WHAT TO DO — Across the records below, report how many lines include the word "Jupyter", stating the number alone.

ENTRIES PROVIDED —
★ ★ ★ ★

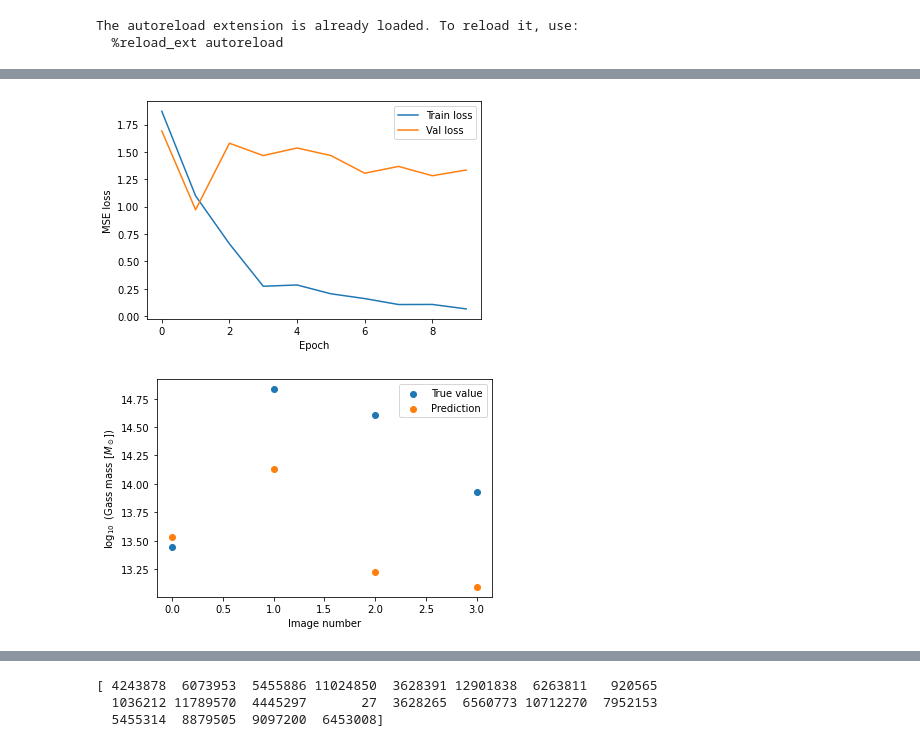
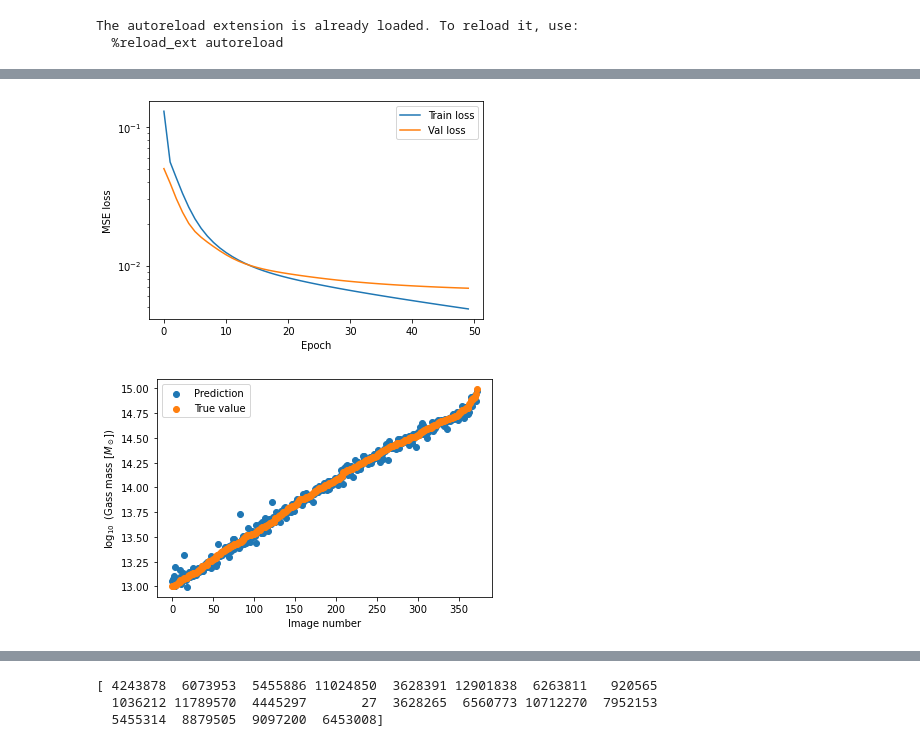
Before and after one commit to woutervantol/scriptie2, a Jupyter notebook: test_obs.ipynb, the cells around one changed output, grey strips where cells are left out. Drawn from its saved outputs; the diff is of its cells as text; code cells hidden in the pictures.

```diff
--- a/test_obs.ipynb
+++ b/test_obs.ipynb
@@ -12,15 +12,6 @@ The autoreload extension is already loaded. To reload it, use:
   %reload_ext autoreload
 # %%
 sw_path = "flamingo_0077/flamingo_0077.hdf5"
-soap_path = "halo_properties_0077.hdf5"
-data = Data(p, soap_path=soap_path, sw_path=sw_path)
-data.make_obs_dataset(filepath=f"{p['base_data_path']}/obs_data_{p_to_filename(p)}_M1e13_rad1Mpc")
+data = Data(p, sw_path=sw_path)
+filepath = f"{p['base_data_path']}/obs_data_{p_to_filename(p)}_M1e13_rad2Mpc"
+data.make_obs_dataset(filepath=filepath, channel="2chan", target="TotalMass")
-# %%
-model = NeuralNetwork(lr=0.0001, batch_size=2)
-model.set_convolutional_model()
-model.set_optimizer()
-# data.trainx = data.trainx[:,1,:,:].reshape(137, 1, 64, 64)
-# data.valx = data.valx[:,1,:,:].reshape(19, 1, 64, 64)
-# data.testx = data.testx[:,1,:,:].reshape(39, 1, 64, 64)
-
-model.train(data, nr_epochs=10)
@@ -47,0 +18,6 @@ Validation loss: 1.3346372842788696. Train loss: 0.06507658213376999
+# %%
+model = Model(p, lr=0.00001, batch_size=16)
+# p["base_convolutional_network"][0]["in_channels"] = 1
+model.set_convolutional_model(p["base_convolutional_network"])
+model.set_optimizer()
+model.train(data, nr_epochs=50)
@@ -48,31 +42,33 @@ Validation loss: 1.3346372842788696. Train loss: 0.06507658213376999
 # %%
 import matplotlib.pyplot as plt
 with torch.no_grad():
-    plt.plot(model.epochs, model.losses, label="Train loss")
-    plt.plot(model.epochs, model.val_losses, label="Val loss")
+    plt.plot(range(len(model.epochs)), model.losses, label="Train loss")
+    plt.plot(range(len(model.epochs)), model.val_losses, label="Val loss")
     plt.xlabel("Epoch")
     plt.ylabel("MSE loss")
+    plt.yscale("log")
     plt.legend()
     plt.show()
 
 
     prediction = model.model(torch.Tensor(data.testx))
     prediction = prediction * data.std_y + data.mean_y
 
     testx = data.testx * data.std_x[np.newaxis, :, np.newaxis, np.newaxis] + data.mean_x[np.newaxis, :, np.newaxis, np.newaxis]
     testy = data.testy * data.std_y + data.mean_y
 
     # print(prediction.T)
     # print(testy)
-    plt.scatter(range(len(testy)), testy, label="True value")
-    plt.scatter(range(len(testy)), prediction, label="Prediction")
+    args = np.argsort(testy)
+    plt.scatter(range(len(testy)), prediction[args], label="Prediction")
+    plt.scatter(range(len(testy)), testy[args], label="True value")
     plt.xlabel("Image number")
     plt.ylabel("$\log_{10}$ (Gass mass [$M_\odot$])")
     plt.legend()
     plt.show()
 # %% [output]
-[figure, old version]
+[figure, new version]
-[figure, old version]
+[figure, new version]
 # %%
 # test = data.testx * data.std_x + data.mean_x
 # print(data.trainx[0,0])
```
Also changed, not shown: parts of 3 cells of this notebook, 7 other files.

★ ★ ★ ★

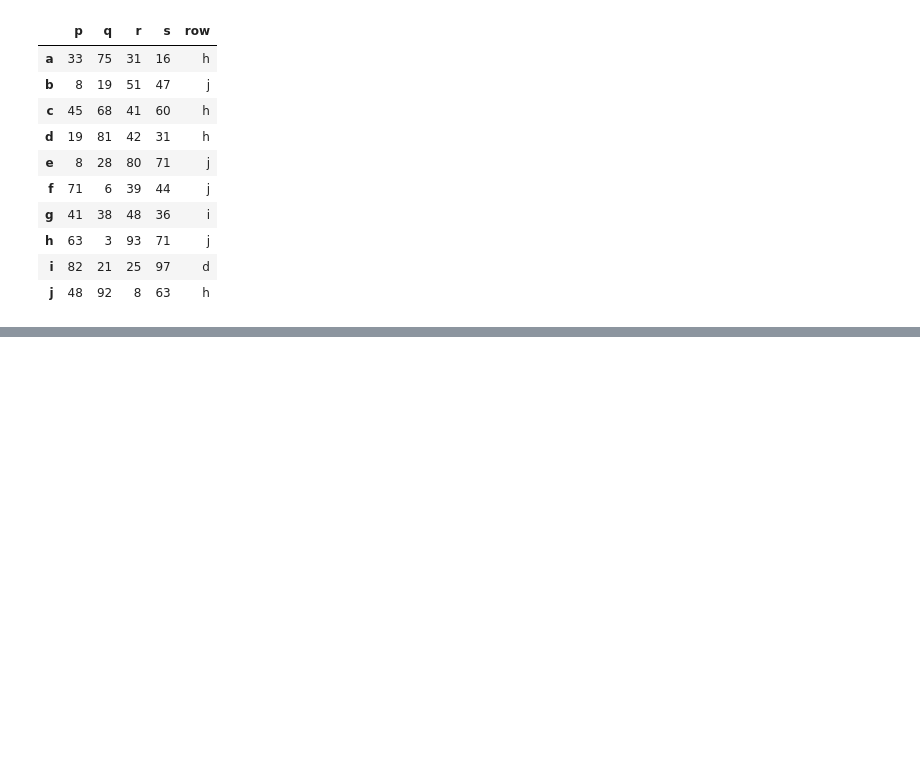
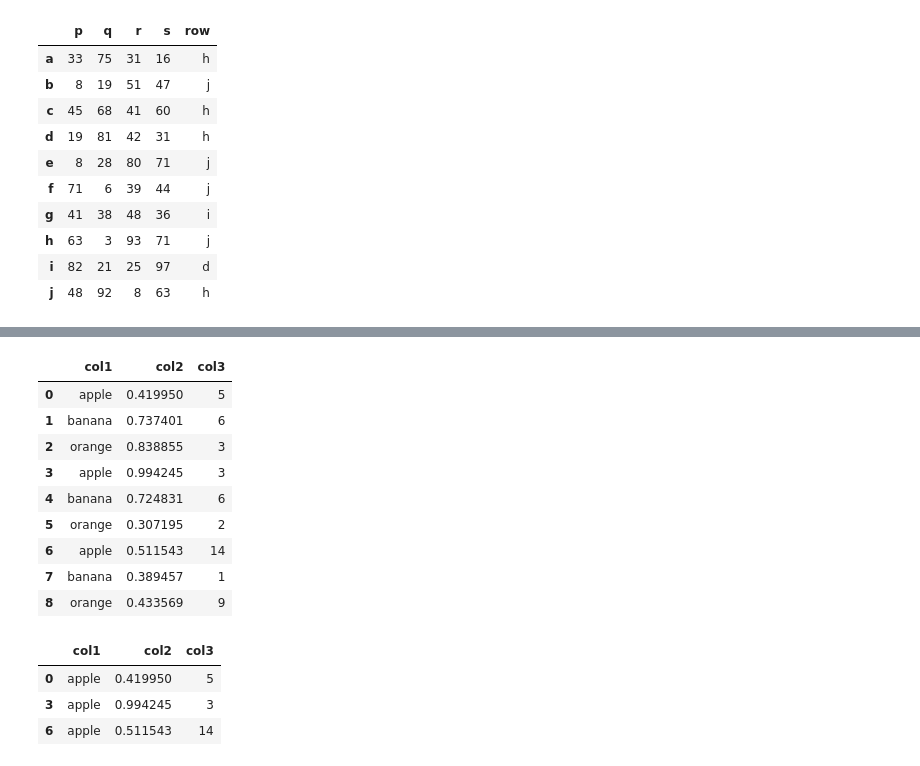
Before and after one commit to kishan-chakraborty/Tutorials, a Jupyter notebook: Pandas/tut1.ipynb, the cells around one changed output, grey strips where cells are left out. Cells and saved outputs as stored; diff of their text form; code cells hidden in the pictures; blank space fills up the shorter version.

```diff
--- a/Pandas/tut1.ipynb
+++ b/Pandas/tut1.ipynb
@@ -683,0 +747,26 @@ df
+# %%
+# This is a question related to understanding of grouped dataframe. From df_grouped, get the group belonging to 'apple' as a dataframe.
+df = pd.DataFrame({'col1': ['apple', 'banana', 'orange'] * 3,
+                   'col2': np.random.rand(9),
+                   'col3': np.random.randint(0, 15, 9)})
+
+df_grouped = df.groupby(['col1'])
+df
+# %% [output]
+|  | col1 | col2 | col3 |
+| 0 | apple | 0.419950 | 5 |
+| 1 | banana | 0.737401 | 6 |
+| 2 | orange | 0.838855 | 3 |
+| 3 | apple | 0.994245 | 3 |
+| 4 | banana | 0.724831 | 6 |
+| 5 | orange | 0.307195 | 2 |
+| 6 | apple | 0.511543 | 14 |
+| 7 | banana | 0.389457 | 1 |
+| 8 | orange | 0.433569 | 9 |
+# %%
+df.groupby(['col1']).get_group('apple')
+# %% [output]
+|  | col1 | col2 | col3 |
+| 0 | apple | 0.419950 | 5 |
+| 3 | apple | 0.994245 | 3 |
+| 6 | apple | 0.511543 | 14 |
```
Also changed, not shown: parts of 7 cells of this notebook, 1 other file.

★ ★ ★ ★

SOLUTION — 2